The Shape of Irish SF to Come

The Shape of Irish SF to Come

(p.214) 9. The Shape of Irish SF to Come
Irish Science Fiction

Jack Fennell


This chapter concludes the book by extrapolating potential future directions for Irish science fiction from the trends charted over previous chapters. Building upon the theoretical framework established in the Introduction, it begins with the argument that the limited nature of the ‘scientist class’ means that the lay community often develops a cargo-cult view of scientific research: civilization and progress thus become synonymous with technology and commodity fetishism. However, the same process creates fertile ground for pseudo-science, the foundation of science fiction. Ireland’s case is somewhat different because, in light of the fact that science did not have a major impact on Irish popular culture until fairly recently, the ‘cargo cults’ tend to be political rather than technological, thus creating a sense that the future must be imported from elsewhere. This sense, along with a hypersensitivity to international attitudes and a ‘siege’ culture, will continue to affect Irish sf.
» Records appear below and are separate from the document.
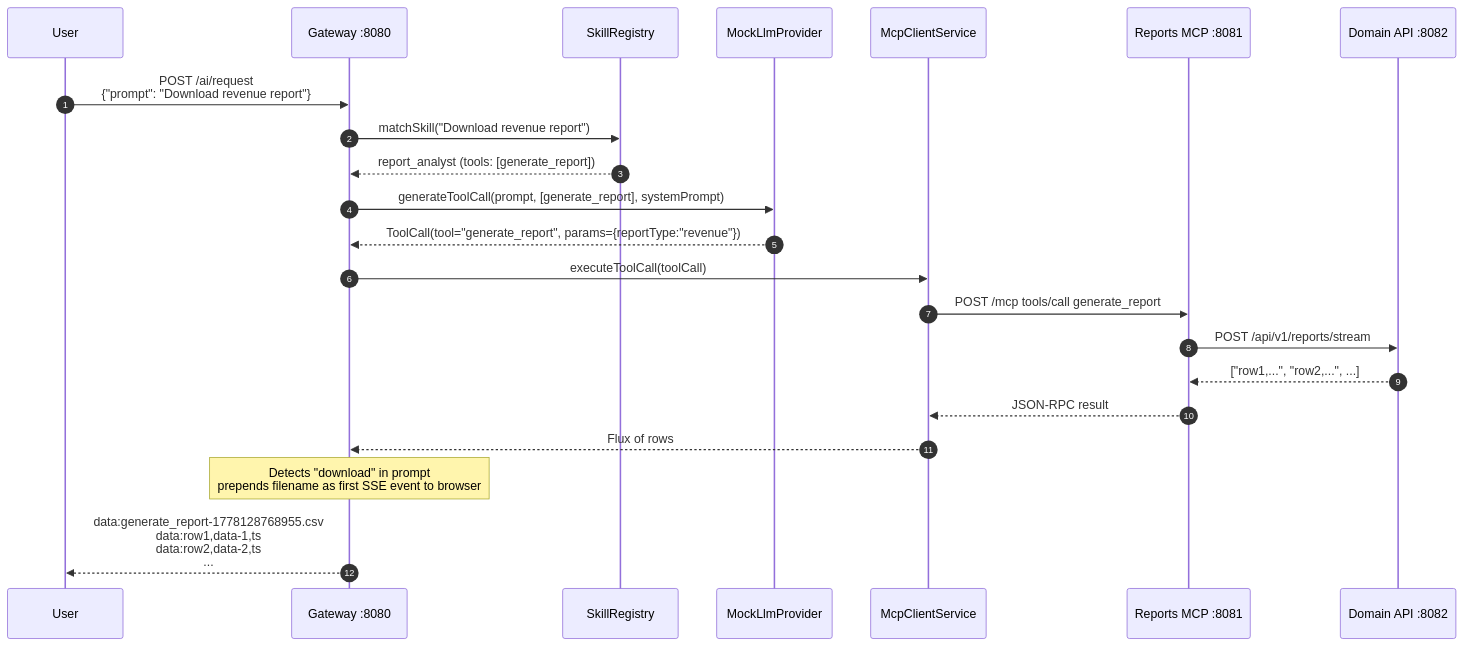
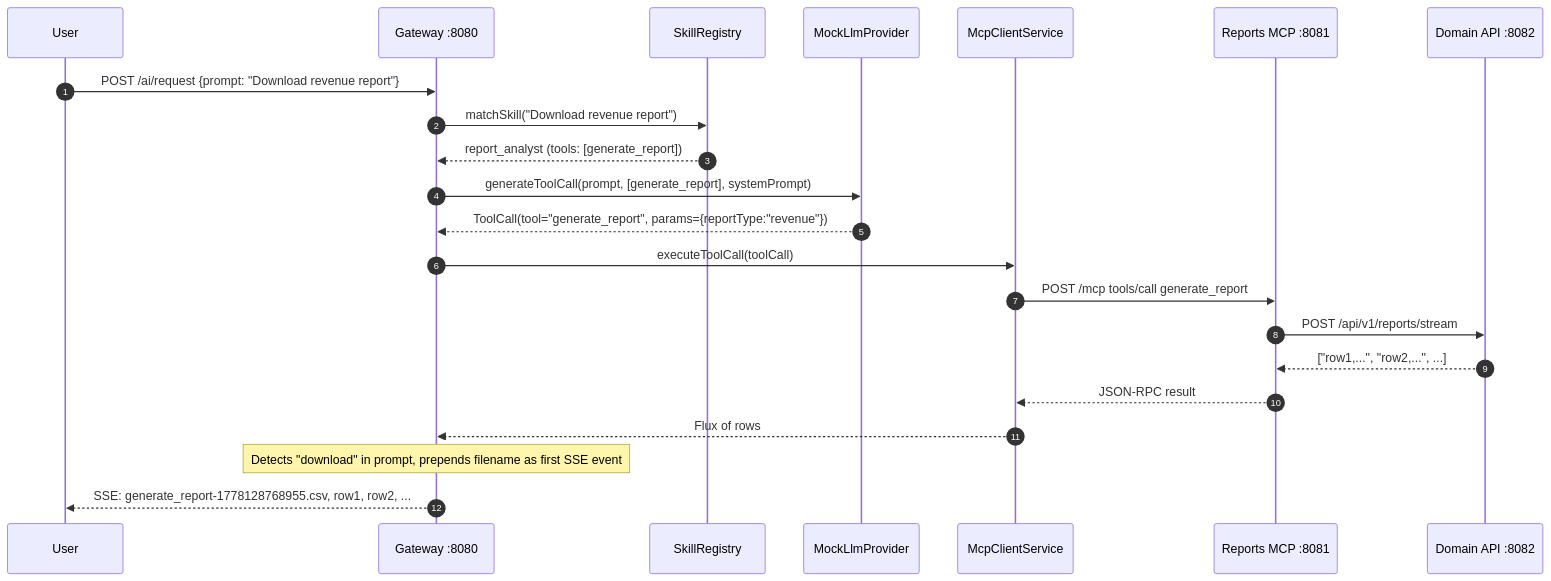
One commit to rajashashankmuppirala/mcp-poc changed the eighth of 16 diagrams in docs/ARCHITECTURE_V2.md. Above: the diagram before and after it, drawn with Mermaid. The commit also changed other lines of this file, not shown here.

````diff
--- a/docs/ARCHITECTURE_V2.md
+++ b/docs/ARCHITECTURE_V2.md
@@ -358,27 +386,27 @@
 ```mermaid
 sequenceDiagram
     autonumber
     participant User as User
     participant GW as Gateway :8080
     participant SR as SkillRegistry
     participant LLM as MockLlmProvider
     participant MC as McpClientService
     participant RMCP as Reports MCP :8081
     participant DA as Domain API :8082
 
-    User->>GW: POST /ai/request<br/>{"prompt": "Download revenue report"}
+    User->>GW: POST /ai/request {prompt: "Download revenue report"}
     GW->>SR: matchSkill("Download revenue report")
     SR-->>GW: report_analyst (tools: [generate_report])
     GW->>LLM: generateToolCall(prompt, [generate_report], systemPrompt)
     LLM-->>GW: ToolCall(tool="generate_report", params={reportType:"revenue"})
 
     GW->>MC: executeToolCall(toolCall)
     MC->>RMCP: POST /mcp tools/call generate_report
     RMCP->>DA: POST /api/v1/reports/stream
     DA-->>RMCP: ["row1,...", "row2,...", ...]
     RMCP-->>MC: JSON-RPC result
     MC-->>GW: Flux of rows
 
-    Note over GW: Detects "download" in prompt<br/>prepends filename as first SSE event to browser
-    GW-->>User: data:generate_report-1778128768955.csv<br/>data:row1,data-1,ts<br/>data:row2,data-2,ts<br/>...
+    Note over GW: Detects "download" in prompt, prepends filename as first SSE event
+    GW-->>User: SSE: generate_report-1778128768955.csv, row1, row2, ...
 ```
````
Keywords:   Irish science fiction, siege culture, cargo cult, pseudo science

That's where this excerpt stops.